Keep in mind that Arch is a rolling release distribution. This means the user doesn't have to reinstall or perform elaborate system rebuilds to upgrade to the newest version. Issuing pacman -Syu periodically (and noting the above warning) keeps the entire system up-to-date and on the bleeding edge. At the end of this upgrade, the system will be completely current.

See the Package Management section of the FAQ for answers regarding updating and managing packages.

Ignoring packages

After executing the command pacman -Syu, the entire system will be updated. It is possible to prevent a package from being upgraded. A typical scenario would be a package for which an upgrade may prove problematic for the system.

In this case, there are two options:

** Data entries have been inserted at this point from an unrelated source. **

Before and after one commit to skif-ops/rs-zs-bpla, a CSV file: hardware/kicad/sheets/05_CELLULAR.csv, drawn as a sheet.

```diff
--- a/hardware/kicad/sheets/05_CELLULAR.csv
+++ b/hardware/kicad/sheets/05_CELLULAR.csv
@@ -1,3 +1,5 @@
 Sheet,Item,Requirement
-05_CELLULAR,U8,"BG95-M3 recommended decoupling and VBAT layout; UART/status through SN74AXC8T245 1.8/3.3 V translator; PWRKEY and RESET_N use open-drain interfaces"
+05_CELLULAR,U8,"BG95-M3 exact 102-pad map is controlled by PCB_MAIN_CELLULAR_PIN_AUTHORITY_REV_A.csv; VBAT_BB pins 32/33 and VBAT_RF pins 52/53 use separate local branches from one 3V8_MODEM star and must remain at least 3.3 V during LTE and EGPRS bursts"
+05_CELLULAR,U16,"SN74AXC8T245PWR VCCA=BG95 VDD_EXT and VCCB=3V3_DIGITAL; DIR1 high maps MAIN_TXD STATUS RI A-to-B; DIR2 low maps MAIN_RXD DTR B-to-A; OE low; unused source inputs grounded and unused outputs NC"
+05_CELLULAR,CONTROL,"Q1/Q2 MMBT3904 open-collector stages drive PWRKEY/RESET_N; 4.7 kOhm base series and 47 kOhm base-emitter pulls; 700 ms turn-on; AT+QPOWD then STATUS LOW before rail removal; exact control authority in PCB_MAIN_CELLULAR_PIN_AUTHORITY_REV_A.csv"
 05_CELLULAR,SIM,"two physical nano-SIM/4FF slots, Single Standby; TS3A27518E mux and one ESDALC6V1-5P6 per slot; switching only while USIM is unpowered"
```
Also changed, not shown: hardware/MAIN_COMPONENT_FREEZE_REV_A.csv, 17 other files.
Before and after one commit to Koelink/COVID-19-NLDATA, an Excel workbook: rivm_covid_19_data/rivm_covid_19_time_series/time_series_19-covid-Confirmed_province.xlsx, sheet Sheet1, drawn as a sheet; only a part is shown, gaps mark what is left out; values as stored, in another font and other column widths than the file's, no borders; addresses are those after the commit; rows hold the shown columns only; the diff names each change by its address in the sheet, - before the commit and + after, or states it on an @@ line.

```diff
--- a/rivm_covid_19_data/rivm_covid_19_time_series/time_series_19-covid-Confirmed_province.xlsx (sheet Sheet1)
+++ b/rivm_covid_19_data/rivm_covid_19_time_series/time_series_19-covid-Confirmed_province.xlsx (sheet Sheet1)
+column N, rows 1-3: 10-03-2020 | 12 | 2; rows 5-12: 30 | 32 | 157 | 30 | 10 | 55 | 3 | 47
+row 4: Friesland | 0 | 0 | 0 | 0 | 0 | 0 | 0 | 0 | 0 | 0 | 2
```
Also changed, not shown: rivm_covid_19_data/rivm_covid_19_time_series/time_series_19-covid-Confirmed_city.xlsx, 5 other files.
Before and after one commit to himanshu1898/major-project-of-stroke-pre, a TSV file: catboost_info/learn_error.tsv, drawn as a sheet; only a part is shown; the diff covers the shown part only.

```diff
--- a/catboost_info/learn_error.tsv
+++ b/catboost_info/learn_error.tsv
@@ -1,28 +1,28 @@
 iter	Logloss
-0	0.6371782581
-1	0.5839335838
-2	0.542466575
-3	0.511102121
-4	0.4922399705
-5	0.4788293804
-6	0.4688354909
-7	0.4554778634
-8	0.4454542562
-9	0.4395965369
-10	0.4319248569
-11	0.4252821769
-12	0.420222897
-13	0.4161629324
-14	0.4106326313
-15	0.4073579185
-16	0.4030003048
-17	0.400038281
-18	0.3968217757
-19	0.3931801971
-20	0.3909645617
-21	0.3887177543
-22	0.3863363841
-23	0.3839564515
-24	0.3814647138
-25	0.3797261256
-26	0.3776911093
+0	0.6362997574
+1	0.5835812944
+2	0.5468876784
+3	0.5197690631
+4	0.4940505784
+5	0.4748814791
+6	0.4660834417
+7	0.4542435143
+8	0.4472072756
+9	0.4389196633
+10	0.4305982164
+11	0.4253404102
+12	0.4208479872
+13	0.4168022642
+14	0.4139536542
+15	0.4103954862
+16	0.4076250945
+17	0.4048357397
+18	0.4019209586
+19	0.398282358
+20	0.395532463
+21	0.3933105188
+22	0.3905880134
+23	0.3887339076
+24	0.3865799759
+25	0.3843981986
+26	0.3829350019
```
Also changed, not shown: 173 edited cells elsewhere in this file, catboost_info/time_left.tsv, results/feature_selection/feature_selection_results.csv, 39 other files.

  • Indicate the package(s) to skip in the pacman command line using the --ignore switch:
# pacman -Syu --ignore libass
  • Permanently indicate the package(s) to skip in pacman.conf:
# nano /etc/pacman.conf
# Pacman won't upgrade packages listed in IgnorePkg and members of IgnoreGroup
IgnorePkg   = nvidia libass

Please note that the user is expected to keep the **whole** system up-to-date with pacman -Syu, rather than selectively upgrading packages. You may diverge from this typical usage as you wish; just be warned that there is a greater chance that things will not work as intended and that it could break your system. The majority of complaints happen when selective upgrading, unusual compilation or improper software installation is performed. Use of IgnorePkg in /etc/pacman.conf is therefore discouraged, and should only be used sparingly, if you know what you are doing. Use of IgnorePkg is analogous to "voiding the warranty".

Add a user

Warning: Linux is a multi-user environment. You should not perform everyday tasks using the root account, it is very poor practice and extremely dangerous: the root account should be used for administrative tasks only.

Add a normal user account instead, using one of the two following methods, both creating the user archie as an example:

Interactive method

The adduser command will prompt for information interactively:

# adduser

Login name for new user []: archie
User ID ('UID') [ defaults to next available ]:
Initial group [ users ]:

Additional groups (comma separated) []: audio,games,lp,optical,power,scanner,storage,video

Home directory [ /home/archie ]:

Shell [ /bin/bash ]:

Expiry date (YYYY-MM-DD) []:

As shown in the example, you are advised to enter values only for the Login name and the Additional groups, and leave empty all the other fields.

The list of Additional groups in the example is a typical choice for a desktop system, hence it is recommended especially for beginners:

  • audio - for tasks involving sound card and related software.
  • games - for write permission for games in the games group.
  • lp - for managing printing tasks.
  • optical - for managing tasks pertaining to the optical drive(s).
  • power - for allowing interactions with power options (e.g. shutdown with power button).
  • scanner - for using a scanner.
  • storage - for managing storage devices.
  • video - for video tasks and hardware acceleration.

For additional information about listed and other groups see User groups.

Now you will be presented with a preview of your new account, and the ability to cancel or continue operations: after pressing Template:Keypress the account will be created, and you will be prompted to enter additional, optional information for the new user (e.g. the full name). After that, you will be asked to enter the password for your account.

Non-interactive method

# useradd -m -g users -G audio,games,lp,optical,power,scanner,storage,video -s /bin/bash archie

You will have to set a password using passwd. To enter additional information you can use the chfn command.

Deleting the user account

In the event of error, or if you wish to delete this user account in favor of a different name or for any other reason, use userdel:

# userdel -r [username]

The -r option will remove the user's home directory and its content, along with the the user's mail spool.

More information

Read Users and Groups for further information. If you want to change the name of your user or any existing user, consult the Change username page. You may also check the man pages for usermod(8) and gpasswd(8). Template:Beginners' Guide navigation